(Stored entries)
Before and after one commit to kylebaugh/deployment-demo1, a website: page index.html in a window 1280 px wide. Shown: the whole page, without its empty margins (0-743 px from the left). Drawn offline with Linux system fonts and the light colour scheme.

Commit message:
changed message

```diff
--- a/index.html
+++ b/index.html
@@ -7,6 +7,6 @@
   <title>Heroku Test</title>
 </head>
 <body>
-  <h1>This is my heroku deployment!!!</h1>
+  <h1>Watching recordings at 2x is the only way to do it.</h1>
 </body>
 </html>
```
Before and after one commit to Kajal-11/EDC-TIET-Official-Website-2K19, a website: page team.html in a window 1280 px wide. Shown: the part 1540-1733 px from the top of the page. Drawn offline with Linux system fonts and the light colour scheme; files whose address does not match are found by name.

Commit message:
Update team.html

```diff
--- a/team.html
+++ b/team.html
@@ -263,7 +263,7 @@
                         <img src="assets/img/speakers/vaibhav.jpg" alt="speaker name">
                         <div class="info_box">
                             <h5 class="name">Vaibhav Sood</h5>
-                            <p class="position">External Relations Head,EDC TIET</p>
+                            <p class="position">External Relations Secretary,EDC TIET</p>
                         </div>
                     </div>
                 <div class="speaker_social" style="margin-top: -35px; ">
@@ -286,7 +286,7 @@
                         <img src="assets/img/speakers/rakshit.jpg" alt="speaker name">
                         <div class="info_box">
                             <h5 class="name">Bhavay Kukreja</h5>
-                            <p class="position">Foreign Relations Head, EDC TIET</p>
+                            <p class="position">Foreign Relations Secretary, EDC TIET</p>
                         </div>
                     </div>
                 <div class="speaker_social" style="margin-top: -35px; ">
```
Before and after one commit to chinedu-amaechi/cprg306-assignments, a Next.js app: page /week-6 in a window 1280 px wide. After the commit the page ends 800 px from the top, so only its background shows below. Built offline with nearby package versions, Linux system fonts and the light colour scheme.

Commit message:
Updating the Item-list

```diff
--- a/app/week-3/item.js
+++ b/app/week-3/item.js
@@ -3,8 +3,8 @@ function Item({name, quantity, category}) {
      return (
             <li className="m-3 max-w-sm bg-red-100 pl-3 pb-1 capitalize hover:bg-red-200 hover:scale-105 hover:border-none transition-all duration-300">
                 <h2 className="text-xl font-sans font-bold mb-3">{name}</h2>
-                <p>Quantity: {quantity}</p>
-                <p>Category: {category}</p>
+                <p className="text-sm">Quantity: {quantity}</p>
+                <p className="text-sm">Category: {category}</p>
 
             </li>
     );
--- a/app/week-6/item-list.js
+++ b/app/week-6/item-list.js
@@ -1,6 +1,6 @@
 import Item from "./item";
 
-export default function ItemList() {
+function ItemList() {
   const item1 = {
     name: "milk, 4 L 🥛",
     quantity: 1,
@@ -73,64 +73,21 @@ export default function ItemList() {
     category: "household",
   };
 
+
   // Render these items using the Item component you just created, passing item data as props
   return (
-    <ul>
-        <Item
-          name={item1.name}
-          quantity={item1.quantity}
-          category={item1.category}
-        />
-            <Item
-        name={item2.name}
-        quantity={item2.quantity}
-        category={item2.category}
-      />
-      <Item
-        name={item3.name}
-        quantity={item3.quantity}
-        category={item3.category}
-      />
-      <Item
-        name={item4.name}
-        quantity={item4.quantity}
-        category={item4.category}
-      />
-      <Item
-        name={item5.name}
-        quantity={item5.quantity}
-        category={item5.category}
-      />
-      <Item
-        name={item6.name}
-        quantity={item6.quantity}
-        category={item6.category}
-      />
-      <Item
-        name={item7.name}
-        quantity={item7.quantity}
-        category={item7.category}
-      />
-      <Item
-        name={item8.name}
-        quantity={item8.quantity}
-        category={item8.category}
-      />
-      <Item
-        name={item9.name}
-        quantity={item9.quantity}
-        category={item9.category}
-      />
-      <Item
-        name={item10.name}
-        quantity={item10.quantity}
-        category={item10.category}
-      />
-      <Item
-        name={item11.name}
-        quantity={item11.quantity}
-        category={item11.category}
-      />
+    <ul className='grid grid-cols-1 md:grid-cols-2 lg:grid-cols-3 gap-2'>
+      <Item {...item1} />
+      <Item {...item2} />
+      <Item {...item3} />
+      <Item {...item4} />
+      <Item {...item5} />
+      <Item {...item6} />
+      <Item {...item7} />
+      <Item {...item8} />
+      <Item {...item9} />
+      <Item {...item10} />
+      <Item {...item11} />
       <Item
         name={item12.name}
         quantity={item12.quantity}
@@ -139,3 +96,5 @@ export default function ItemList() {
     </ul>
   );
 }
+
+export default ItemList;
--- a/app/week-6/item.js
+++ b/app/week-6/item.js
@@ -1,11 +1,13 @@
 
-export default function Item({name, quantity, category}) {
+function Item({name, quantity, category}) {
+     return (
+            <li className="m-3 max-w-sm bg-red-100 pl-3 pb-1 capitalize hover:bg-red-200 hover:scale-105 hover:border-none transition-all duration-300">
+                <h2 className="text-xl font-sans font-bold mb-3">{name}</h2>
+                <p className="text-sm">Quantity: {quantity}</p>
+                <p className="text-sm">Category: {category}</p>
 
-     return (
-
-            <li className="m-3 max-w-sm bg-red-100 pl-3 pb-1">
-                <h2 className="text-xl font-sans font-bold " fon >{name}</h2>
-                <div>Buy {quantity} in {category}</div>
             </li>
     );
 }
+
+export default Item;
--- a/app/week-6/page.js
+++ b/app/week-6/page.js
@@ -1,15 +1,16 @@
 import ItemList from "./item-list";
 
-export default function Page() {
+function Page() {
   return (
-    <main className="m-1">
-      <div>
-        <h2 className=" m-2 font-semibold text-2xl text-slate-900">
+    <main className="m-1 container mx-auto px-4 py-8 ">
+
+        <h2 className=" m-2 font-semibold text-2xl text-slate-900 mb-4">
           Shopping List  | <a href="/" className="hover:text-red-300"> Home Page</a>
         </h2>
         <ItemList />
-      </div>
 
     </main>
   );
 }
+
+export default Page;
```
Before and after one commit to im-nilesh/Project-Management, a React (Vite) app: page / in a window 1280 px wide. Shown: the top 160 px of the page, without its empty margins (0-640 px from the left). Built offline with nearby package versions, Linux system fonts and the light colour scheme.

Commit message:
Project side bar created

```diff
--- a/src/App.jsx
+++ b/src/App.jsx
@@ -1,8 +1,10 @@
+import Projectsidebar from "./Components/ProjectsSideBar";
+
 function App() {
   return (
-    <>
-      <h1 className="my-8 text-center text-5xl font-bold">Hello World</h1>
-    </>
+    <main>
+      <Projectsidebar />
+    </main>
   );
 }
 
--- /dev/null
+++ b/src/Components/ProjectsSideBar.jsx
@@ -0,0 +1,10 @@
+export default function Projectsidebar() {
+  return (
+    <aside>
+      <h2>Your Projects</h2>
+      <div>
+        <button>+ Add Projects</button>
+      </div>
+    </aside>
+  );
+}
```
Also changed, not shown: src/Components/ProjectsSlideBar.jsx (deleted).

> Task description
Working from the entries above, filter out every line that lacks "export" and copy what remains.

> Exercise response
-export default function ItemList() {
@@ -73,64 +73,21 @@ export default function ItemList() {
@@ -139,3 +96,5 @@ export default function ItemList() {
+export default ItemList;
-export default function Item({name, quantity, category}) {
+export default Item;
-export default function Page() {
+export default Page;
+export default function Projectsidebar() {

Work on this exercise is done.